Copy the records below exactly as they are written.

(Input data)

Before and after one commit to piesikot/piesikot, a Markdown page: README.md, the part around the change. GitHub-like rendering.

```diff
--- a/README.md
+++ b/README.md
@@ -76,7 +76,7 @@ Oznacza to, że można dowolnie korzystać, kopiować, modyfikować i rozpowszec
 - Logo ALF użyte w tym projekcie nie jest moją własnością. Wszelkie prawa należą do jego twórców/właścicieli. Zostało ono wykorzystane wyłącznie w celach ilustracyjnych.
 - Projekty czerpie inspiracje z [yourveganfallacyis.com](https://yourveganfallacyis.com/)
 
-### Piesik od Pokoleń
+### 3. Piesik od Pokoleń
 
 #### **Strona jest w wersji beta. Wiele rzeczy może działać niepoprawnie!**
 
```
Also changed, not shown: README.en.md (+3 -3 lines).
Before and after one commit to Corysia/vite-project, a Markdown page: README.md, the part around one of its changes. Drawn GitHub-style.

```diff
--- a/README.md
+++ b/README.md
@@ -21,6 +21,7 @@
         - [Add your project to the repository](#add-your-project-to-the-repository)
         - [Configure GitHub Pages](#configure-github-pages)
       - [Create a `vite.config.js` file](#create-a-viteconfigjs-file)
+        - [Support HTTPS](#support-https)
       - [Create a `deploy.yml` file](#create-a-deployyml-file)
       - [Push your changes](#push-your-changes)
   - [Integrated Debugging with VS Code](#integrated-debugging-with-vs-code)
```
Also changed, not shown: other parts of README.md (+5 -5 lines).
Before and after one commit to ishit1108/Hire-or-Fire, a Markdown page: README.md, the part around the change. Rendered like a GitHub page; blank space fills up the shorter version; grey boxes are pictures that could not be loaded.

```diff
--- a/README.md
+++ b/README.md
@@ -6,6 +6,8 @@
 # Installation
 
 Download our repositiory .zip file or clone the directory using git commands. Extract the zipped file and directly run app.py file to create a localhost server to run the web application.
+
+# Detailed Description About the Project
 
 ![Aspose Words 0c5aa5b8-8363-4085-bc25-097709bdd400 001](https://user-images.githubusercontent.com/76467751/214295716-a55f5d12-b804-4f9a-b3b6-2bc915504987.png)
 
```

(End Input data)

■ **Problem solution**:
Before and after one commit to piesikot/piesikot, a Markdown page: README.md, the part around the change. GitHub-like rendering.

```diff
--- a/README.md
+++ b/README.md
@@ -76,7 +76,7 @@ Oznacza to, że można dowolnie korzystać, kopiować, modyfikować i rozpowszec
 - Logo ALF użyte w tym projekcie nie jest moją własnością. Wszelkie prawa należą do jego twórców/właścicieli. Zostało ono wykorzystane wyłącznie w celach ilustracyjnych.
 - Projekty czerpie inspiracje z [yourveganfallacyis.com](https://yourveganfallacyis.com/)
 
-### Piesik od Pokoleń
+### 3. Piesik od Pokoleń
 
 #### **Strona jest w wersji beta. Wiele rzeczy może działać niepoprawnie!**
 
```
Also changed, not shown: README.en.md (+3 -3 lines).
Before and after one commit to Corysia/vite-project, a Markdown page: README.md, the part around one of its changes. Drawn GitHub-style.

```diff
--- a/README.md
+++ b/README.md
@@ -21,6 +21,7 @@
         - [Add your project to the repository](#add-your-project-to-the-repository)
         - [Configure GitHub Pages](#configure-github-pages)
       - [Create a `vite.config.js` file](#create-a-viteconfigjs-file)
+        - [Support HTTPS](#support-https)
       - [Create a `deploy.yml` file](#create-a-deployyml-file)
       - [Push your changes](#push-your-changes)
   - [Integrated Debugging with VS Code](#integrated-debugging-with-vs-code)
```
Also changed, not shown: other parts of README.md (+5 -5 lines).
Before and after one commit to ishit1108/Hire-or-Fire, a Markdown page: README.md, the part around the change. Rendered like a GitHub page; blank space fills up the shorter version; grey boxes are pictures that could not be loaded.

```diff
--- a/README.md
+++ b/README.md
@@ -6,6 +6,8 @@
 # Installation
 
 Download our repositiory .zip file or clone the directory using git commands. Extract the zipped file and directly run app.py file to create a localhost server to run the web application.
+
+# Detailed Description About the Project
 
 ![Aspose Words 0c5aa5b8-8363-4085-bc25-097709bdd400 001](https://user-images.githubusercontent.com/76467751/214295716-a55f5d12-b804-4f9a-b3b6-2bc915504987.png)
 
```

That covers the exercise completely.